On Thursday 08 January 2004 06:00, Tim Bates wrote:
> >
> > What would you like it to return? Should it construct a class on the fly,
> > with fields 'name' and 'customers'? And should it use its own query
> > language to do so, or parse the sql query?
>
> I don't know. Probably an array of arrays or an array of hashes - which,
> I know, is exactly what DBI would return for such a query. The point I'm
> trying to make is I'd like the system to be able to handle this sort of
> query _as_well_as_ the "SELECT * FROM table WHERE property = ?" type
> return-a-list-of-objects query. I don't know of any system that can do
> that, or even if it could be done neatly. Possibly such a system would
> have to accept two sorts of query and handle both separately, but that
> introduces its own ugliness.
>

forgive me for jumping in late in this thread...
I have recently been working on a persistence layer for our product.  After 
spending some time looking through the projects available on RAA I was not 
entirely satisfied with any of them - so we rolled our own that meets our 
current needs

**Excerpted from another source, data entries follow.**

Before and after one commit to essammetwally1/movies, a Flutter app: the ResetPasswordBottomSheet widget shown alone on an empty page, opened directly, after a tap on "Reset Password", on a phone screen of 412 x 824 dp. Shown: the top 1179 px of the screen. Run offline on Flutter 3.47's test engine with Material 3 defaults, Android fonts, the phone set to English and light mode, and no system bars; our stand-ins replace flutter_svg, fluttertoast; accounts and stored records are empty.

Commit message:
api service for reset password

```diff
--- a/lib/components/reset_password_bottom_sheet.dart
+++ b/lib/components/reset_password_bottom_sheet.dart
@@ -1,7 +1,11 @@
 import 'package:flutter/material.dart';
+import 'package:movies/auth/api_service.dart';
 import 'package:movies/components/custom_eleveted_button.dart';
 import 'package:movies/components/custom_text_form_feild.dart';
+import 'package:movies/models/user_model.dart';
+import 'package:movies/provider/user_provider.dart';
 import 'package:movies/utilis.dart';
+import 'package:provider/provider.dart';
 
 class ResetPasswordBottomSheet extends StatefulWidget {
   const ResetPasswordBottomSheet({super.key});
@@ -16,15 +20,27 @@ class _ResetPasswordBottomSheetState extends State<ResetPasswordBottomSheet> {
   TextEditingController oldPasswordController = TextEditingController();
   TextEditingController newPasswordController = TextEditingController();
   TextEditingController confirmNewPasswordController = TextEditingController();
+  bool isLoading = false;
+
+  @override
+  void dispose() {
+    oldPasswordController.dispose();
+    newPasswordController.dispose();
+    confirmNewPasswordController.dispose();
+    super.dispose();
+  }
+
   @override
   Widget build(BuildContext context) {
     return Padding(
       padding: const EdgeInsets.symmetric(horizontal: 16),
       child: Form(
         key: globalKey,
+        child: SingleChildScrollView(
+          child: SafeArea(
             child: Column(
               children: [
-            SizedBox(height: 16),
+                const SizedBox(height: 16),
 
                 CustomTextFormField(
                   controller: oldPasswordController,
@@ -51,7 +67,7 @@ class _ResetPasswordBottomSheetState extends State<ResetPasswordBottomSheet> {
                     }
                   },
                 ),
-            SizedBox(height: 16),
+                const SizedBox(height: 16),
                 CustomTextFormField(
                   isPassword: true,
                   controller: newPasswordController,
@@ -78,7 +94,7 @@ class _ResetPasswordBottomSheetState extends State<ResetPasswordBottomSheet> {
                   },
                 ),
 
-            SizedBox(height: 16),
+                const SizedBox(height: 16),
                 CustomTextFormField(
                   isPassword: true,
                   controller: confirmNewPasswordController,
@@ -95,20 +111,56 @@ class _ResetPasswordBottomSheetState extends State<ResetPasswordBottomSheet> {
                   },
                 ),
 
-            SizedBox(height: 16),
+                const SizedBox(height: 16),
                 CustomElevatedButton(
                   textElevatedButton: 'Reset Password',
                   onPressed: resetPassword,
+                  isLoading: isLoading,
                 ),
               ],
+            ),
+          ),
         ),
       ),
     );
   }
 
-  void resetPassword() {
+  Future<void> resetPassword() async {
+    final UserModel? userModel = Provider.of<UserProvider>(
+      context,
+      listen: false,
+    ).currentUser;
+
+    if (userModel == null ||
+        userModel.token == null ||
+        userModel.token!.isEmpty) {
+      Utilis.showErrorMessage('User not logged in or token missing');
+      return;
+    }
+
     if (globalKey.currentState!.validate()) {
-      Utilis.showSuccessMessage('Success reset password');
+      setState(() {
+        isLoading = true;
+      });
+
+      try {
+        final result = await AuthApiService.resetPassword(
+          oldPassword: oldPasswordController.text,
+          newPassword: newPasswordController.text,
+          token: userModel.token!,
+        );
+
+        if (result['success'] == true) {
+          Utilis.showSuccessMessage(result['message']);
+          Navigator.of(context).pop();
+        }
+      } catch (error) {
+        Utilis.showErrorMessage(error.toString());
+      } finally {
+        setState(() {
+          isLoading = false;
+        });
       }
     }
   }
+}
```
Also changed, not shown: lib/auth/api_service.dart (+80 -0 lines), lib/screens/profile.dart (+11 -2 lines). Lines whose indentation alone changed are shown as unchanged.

I can do things like:

allPeopleAsAnArrayOfPersonObjects = store.get(Person)  # select * from persons
peopleOlderThan30 = store.get(Person, :age, :>, 30) # select * from persons 
where age > 30
peopleBetween30And60 = store.get(Person, :age, :>, 30, :age, :<, 60) # select 
* from persons where age > 30 and age < 30
or - store.get(Person, :age, :between?, [30, 60])
peopleWithNameStartingWithFre = store.get(Person, :name, :=~, "Fre") # using 
the =~ operator is misleading here - it currently does "LIKE '#{arg}%'" :-)
...yada yada...

The store object takes care of creating an SQL query.  While the interface is 
still pretty ugly, it sure beats embedded sql code everywhere, and is less 
verbose.

The code only does the bare minimum to satisfy my needs at the moment and is 
being actively developed, but there is capability for:
* relationships between tables (although i do make assumptions about how 
tables are related).  For example, if a Widget contains a single Part, then 
we assume a table of widgets and a table of parts - where the widget table 
has a "part-id" field When saving, we save the part, then the widget.  If a 
widget contains an array of parts then the relationship is reversed - the 
part table has a "widget-id" field, etc etc.
* returning data as arrays of hashes and/or as objects.
* arbitrary query execution using get(field, operator, value(s)) - although 
this is fairly limited at the moment.

I have avoided the issue of joining tables when running queries - we simply 
create a view which joins the tables as required and then run a query on 
that.

While what we have done is certainly not robust enough - nor generic enough 
for general purpose use, I'd be happy to post some (barely) working code if 
anybody is interested.

Cheers,
Martin

-- 
Martin Hart
Arnclan Limited
53 Union Street
Dunstable, Beds
LU6 1EX
http://www.arnclanit.com